  1. I shaved my head again today. Because life is so much easier when shampoo and soap are the same thing, and you don’t need to own a hair brush.
  2. Theory: Hardcore is Ayn Rand for boys who don’t like to read. Discuss.
  3. Did the Times Union win “Best Times Union” in the Times Union‘s “Best Of” poll again this year?
  4. After the rapture, all your breakfast are belong to us.
  5. 18 holes at Winding Brook Country Club today . . . . Slicey Lostballs rides again!
  6. OMFG!!! SUPERMOON CAUSES BIG EAST TEAMS TO FORGET HOW TO PLAY BASKETBALL!!!! OMFG!!!! SRSLY!!!!
  7. The Cowboys are 1-4 and the Yankees are done for the season. The Universe is a good place to live in tonight.
  8. I have no idea who these Jon and Kate people are, nor why I see them every time I log onto any major news/public website. As best I can figure, all they did was have a litter of puppies and cheat on each other. Why is this news?
  9. In the 44 Stanley Cup finals since 1968, 19 titles have gone to Original Six teams, 15 titles have gone to the eleven franchises added in the ’68-’75 expansion, eight titles have gone to the four World Hockey Association (WHA) franchises that were merged into the NHL, while only two titles have gone to the nine franchises added in ’92-’01. Can we just move the WHA franchises back to their original markets, and write off that ’92-’01 expansion as an expensive mistake?
  10. Why does Albany’s Hipsteroisie care more about chickens in backyards than they do about education, transportation, public health, absentee landlords, and street safety? Is it because hens are generally cuter than cops and teachers and bus drivers?
  11. I was sitting in IHOP eating all-wheat pancakes when the Talking Heads song “(Nothing But) Flowers” came on the stereo, and I found myself thinking: “This may well be the worst song ever written, arranged, recorded and released.”
  12. Oxymorons: jumbo shrimp, minor crisis, old news, instant classic, conspicuous absence, Academy Award Winner Sandra Bullock.

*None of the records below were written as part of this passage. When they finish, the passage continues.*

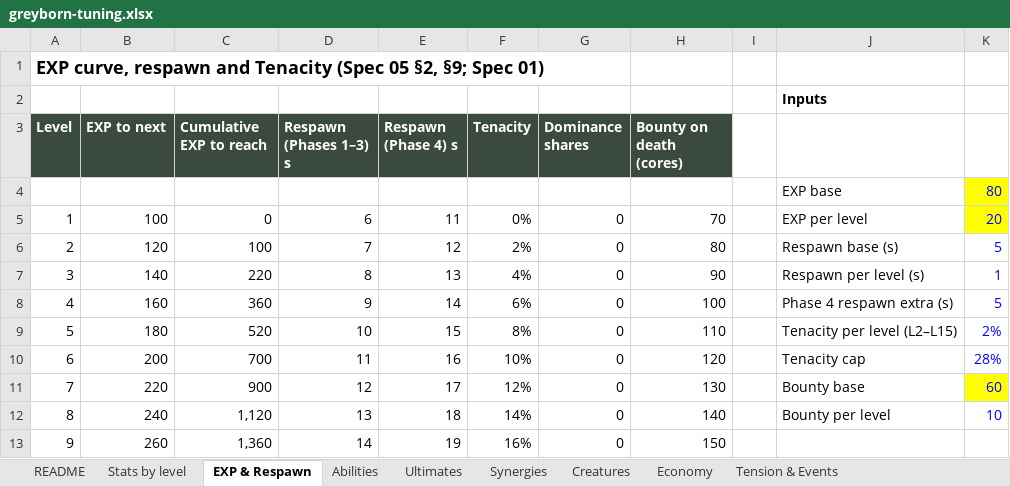
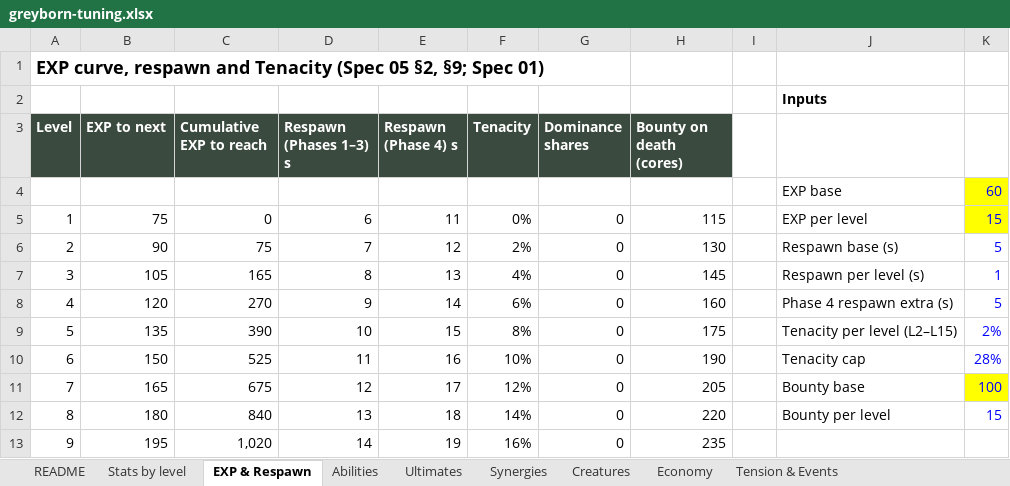
Before and after one commit to marcevm1-del/Project-Greyborn, an Excel workbook: spec/greyborn-tuning.xlsx, sheet EXP & Respawn, drawn as a sheet; only a part is shown; values as stored, in another font and other column widths than the file's, no borders; the diff covers the shown part only; the diff names each change by its address in the sheet, - before the commit and + after, or states it on an @@ line.

```diff
--- a/spec/greyborn-tuning.xlsx (sheet EXP & Respawn)
+++ b/spec/greyborn-tuning.xlsx (sheet EXP & Respawn)
-K4: 80
+K4: 60
-B5 (EXP to next): 100
+B5 (EXP to next): 75
-H5 (Bounty on death (cores)): 70
+H5 (Bounty on death (cores)): 115
-K5: 20
+K5: 15
-B6 (EXP to next): 120
+B6 (EXP to next): 90
-C6 (Cumulative EXP to reach): 100
+C6 (Cumulative EXP to reach): 75
-H6 (Bounty on death (cores)): 80
+H6 (Bounty on death (cores)): 130
-B7 (EXP to next): 140
+B7 (EXP to next): 105
-C7 (Cumulative EXP to reach): 220
+C7 (Cumulative EXP to reach): 165
-H7 (Bounty on death (cores)): 90
+H7 (Bounty on death (cores)): 145
-B8 (EXP to next): 160
+B8 (EXP to next): 120
-C8 (Cumulative EXP to reach): 360
+C8 (Cumulative EXP to reach): 270
-H8 (Bounty on death (cores)): 100
+H8 (Bounty on death (cores)): 160
-B9 (EXP to next): 180
+B9 (EXP to next): 135
-C9 (Cumulative EXP to reach): 520
+C9 (Cumulative EXP to reach): 390
-H9 (Bounty on death (cores)): 110
+H9 (Bounty on death (cores)): 175
-B10 (EXP to next): 200
+B10 (EXP to next): 150
-C10 (Cumulative EXP to reach): 700
+C10 (Cumulative EXP to reach): 525
-H10 (Bounty on death (cores)): 120
+H10 (Bounty on death (cores)): 190
-B11 (EXP to next): 220
+B11 (EXP to next): 165
-C11 (Cumulative EXP to reach): 900
+C11 (Cumulative EXP to reach): 675
-H11 (Bounty on death (cores)): 130
+H11 (Bounty on death (cores)): 205
-K11: 60
+K11: 100
-B12 (EXP to next): 240
+B12 (EXP to next): 180
-C12 (Cumulative EXP to reach): 1,120
+C12 (Cumulative EXP to reach): 840
-H12 (Bounty on death (cores)): 140
+H12 (Bounty on death (cores)): 220
-K12: 10
+K12: 15
-B13 (EXP to next): 260
+B13 (EXP to next): 195
-C13 (Cumulative EXP to reach): 1,360
+C13 (Cumulative EXP to reach): 1,020
-H13 (Bounty on death (cores)): 150
+H13 (Bounty on death (cores)): 235
```
Also changed, not shown: 33 edited cells elsewhere in this sheet, sheet Economy, sheet Abilities, 14 other files.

  13. I think the world would be a much, much, much better place if Jane’s Addiction would just GO away, and STAY away. Thank you.
  14. Mean grows The Bumble, Oh.

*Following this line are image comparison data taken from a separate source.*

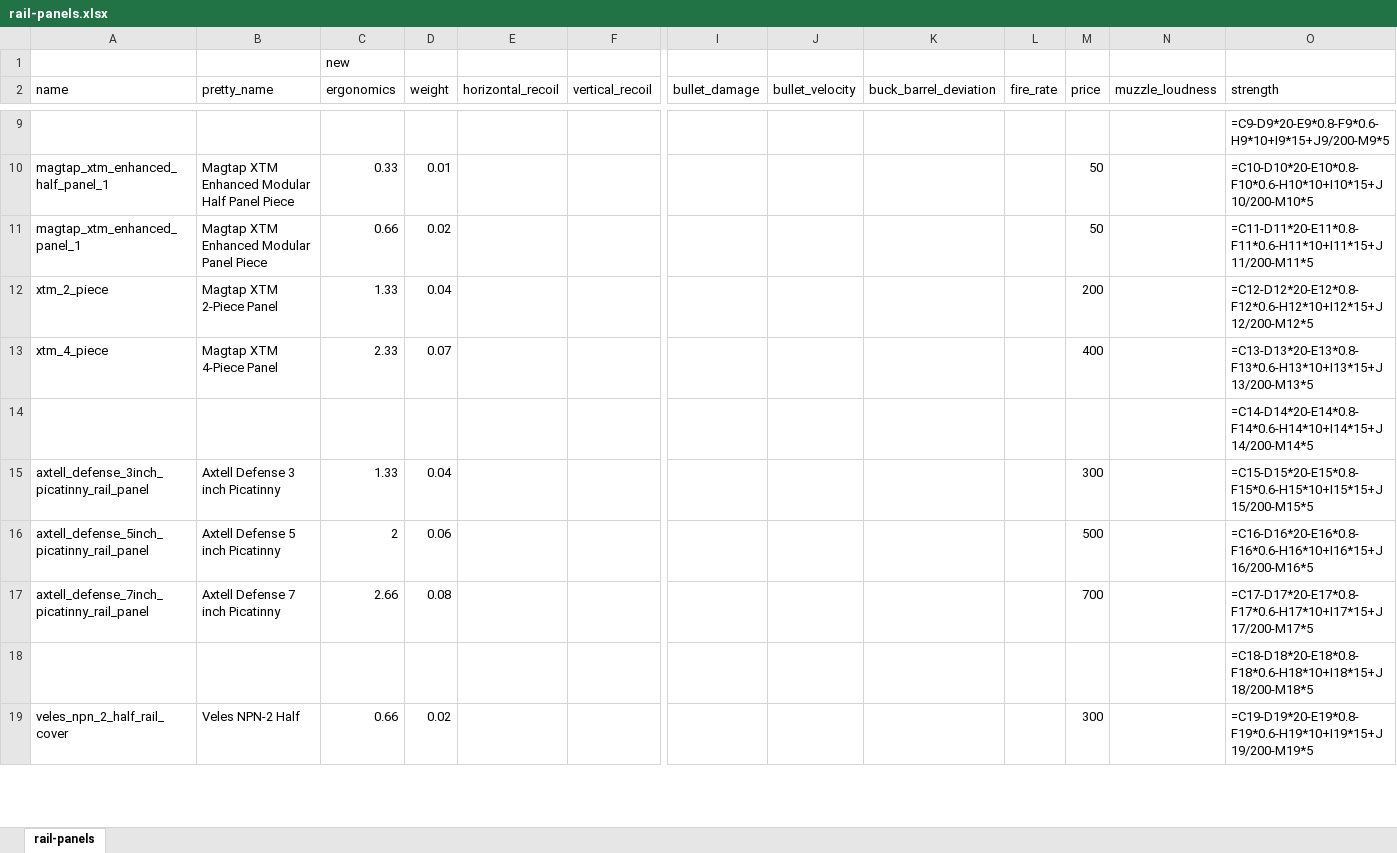
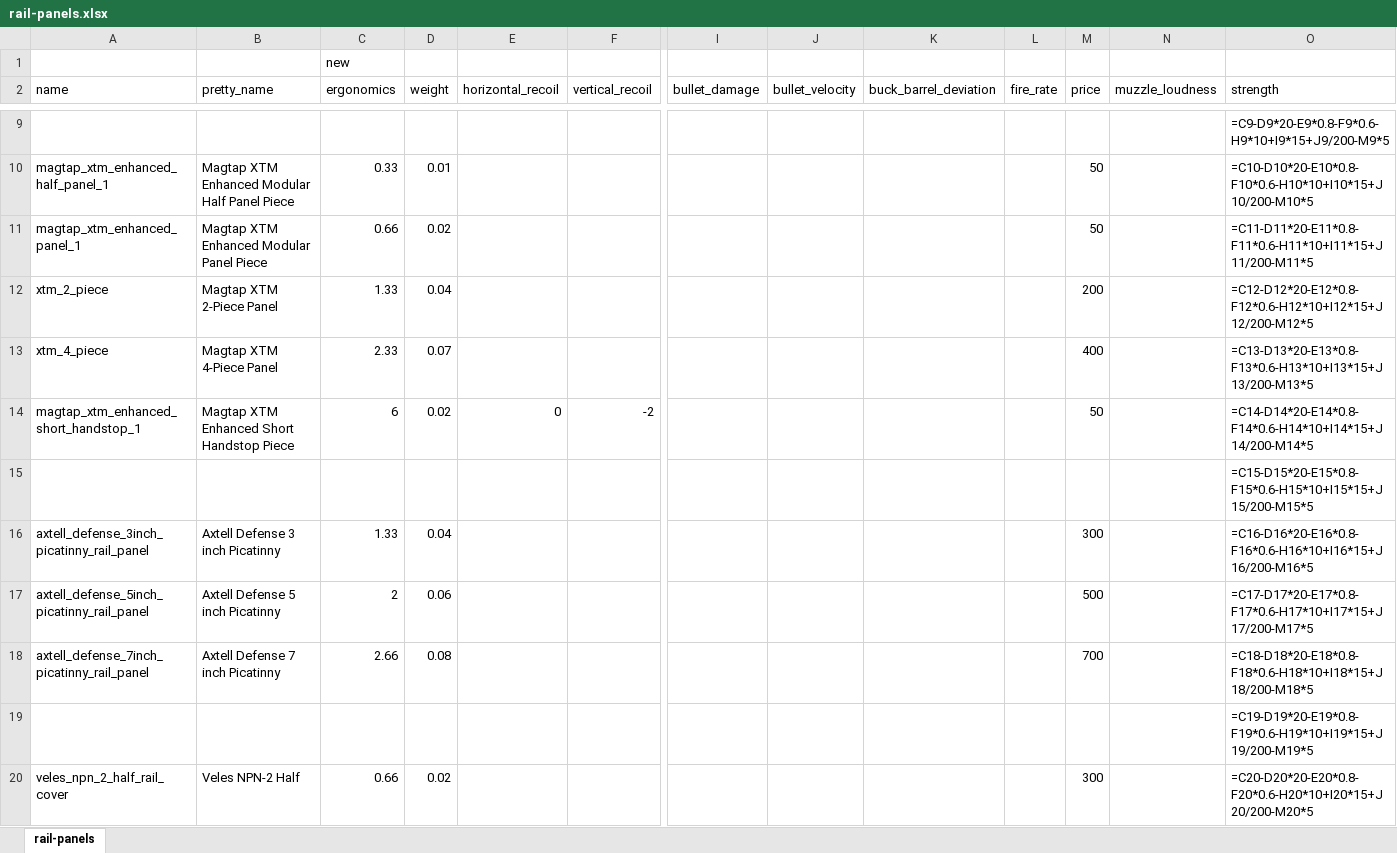
Before and after one commit to recoil-group/deadline-balancing, an Excel workbook: changes/rail-panels.xlsx, sheet rail-panels, drawn as a sheet; only a part is shown, gaps mark what is left out; values as stored, in another font and other column widths than the file's, no borders; formulas without a stored value are shown as written; addresses are those after the commit; rows hold the shown columns only; the diff covers the shown part only; the diff names each change by its address in the sheet, - before the commit and + after, or states it on an @@ line.

```diff
--- a/changes/rail-panels.xlsx (sheet rail-panels)
+++ b/changes/rail-panels.xlsx (sheet rail-panels)
+row 14: magtap_xtm_enhanced_short_handstop_1 | Magtap XTM Enhanced Short Handstop Piece | 6 | 0.02 | 0 | -2 |  |  |  |  | 50 |  | =C14-D14*20-E14*0.8-F14*0.6-H14*10+I14*15+J14/200-M14*5
-O15 (strength): =C14-D14*20-E14*0.8-F14*0.6-H14*10+I14*15+J14/200-M14*5
+O15 (strength): =C15-D15*20-E15*0.8-F15*0.6-H15*10+I15*15+J15/200-M15*5
-O16 (strength): =C15-D15*20-E15*0.8-F15*0.6-H15*10+I15*15+J15/200-M15*5
+O16 (strength): =C16-D16*20-E16*0.8-F16*0.6-H16*10+I16*15+J16/200-M16*5
-O17 (strength): =C16-D16*20-E16*0.8-F16*0.6-H16*10+I16*15+J16/200-M16*5
+O17 (strength): =C17-D17*20-E17*0.8-F17*0.6-H17*10+I17*15+J17/200-M17*5
-O18 (strength): =C17-D17*20-E17*0.8-F17*0.6-H17*10+I17*15+J17/200-M17*5
+O18 (strength): =C18-D18*20-E18*0.8-F18*0.6-H18*10+I18*15+J18/200-M18*5
-O19 (strength): =C18-D18*20-E18*0.8-F18*0.6-H18*10+I18*15+J18/200-M18*5
+O19 (strength): =C19-D19*20-E19*0.8-F19*0.6-H19*10+I19*15+J19/200-M19*5
-O20 (strength): =C19-D19*20-E19*0.8-F19*0.6-H19*10+I19*15+J19/200-M19*5
+O20 (strength): =C20-D20*20-E20*0.8-F20*0.6-H20*10+I20*15+J20/200-M20*5
```
Also changed, not shown: 5 added rows and 15 edited cells elsewhere in this sheet.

  15. Eric: “Why am I a crank??” Marcia: “Because you have strong opinions about too many topics.”
  16. I am awe-inspired afresh every quarter when my new issue of “The Journal of The International Kitchen Exhaust Cleaning Association” arrives. Riveting reading. Great graphic design. Aces.
  17. Dear FOX Sports TV, Please, please, please retire the stupid football robot. And also Jimmy Johnson. Signed, Grateful Football Watcher.
  18. I lost my harmonica, Albert.
  19. I just finished watching Tim Burton’s “Alice in Wonderland.” What a stupid, artless, pointless, needless piece of marketeer-driven codswollop, one of the worst movies I’ve ever sat through. I’m not sure I can forgive Tim Burton for this one. I know that Lewis Carroll can’t, since they even botched and truncated the magnificent “Jabberwocky” poem.
  20. I am making Turkey Tetrazzini out of leftover Thanksgiving white meat, but I know that THE BROOD is going to be gnawing the dark meat off the bones tonight, regardless.
  21. Accounting is a science. Budgeting is an art.
  22. Taking a benadryl at 9 AM on a work morning = BAD IDEA.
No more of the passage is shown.